Things are shifting very quickly in high end home audio.
I really think some of the speakers you mentioned switching from are more impressive for their cost than their audio playback acumen but my Wilson exposure is limited but what I have heard left me questioning people’s sanity. I’ve heard the JBL M2s and they are impressive though definitely need a sub when pushed. And the 708Ps are a nice smaller speaker. Also heard the JBL 4722s (with upgraded comp driver) and they were effortless in a med size home theater room, which makes sense since they were designed for an actual theater.

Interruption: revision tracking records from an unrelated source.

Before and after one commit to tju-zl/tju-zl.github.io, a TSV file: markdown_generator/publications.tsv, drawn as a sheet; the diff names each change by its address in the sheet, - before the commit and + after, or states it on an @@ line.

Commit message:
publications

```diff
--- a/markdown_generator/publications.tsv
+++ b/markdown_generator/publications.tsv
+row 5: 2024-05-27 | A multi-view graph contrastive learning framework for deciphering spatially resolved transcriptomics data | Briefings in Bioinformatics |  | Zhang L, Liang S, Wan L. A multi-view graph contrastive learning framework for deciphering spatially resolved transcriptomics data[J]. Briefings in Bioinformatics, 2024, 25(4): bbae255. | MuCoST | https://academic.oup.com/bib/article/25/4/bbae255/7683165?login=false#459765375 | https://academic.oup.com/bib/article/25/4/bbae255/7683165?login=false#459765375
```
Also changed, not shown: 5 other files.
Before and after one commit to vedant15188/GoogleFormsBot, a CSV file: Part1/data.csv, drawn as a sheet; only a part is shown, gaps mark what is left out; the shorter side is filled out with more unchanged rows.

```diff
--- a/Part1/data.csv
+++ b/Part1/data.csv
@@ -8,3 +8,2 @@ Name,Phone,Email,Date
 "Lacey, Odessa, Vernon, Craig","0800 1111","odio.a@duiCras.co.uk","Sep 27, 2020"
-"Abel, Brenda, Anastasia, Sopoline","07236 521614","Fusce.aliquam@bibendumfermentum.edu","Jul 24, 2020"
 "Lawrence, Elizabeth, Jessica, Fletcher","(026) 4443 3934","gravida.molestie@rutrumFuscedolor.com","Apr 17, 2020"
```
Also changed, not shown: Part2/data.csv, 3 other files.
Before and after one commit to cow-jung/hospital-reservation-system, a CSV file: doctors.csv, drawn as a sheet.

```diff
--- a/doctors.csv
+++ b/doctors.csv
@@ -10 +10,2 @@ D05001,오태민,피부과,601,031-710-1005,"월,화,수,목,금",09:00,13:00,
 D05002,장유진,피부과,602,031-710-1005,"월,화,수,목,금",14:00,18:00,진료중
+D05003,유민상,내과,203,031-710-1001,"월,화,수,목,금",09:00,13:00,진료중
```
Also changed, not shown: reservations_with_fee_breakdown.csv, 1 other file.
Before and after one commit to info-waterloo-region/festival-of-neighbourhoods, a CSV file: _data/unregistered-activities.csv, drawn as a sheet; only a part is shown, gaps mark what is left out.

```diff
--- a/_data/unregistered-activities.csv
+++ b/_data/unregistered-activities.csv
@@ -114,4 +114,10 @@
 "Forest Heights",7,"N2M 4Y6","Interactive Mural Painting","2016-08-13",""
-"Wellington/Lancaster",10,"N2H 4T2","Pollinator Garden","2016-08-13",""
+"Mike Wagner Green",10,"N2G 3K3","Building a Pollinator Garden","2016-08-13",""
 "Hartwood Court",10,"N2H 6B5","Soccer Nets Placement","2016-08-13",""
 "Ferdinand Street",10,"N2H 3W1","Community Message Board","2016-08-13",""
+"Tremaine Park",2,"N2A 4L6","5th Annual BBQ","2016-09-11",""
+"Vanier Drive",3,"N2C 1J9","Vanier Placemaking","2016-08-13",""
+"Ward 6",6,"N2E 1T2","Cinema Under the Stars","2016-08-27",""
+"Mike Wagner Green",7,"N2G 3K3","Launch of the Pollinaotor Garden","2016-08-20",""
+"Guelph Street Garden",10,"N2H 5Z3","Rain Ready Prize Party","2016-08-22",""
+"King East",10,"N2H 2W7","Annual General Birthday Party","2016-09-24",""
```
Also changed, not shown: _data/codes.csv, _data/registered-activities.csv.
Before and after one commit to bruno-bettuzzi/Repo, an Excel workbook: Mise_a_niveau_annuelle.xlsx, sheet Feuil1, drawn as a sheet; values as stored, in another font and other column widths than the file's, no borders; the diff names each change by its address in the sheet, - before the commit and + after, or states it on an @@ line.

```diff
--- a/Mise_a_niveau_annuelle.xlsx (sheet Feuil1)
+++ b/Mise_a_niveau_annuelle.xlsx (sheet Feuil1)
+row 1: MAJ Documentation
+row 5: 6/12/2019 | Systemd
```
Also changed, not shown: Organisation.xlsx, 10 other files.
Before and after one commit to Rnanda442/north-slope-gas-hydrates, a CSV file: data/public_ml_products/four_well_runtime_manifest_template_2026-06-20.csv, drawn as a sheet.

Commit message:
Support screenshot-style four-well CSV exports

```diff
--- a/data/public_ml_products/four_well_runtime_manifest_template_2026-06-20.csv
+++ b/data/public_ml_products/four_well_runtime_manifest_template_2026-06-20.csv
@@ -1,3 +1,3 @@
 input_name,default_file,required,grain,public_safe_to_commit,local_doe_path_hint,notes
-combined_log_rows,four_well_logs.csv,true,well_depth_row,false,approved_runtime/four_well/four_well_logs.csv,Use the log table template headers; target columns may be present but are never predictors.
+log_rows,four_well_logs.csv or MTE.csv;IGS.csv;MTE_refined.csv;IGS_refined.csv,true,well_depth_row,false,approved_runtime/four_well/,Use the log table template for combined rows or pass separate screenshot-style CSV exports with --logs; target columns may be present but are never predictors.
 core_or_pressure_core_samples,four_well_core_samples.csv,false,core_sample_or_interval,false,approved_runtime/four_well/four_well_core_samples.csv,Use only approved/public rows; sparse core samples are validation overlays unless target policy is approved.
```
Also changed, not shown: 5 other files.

I build large home theater subwoofers and I am constantly annoyed how poorly some sound engineers neuter or wreck the low frequency extension on movie soundtracks.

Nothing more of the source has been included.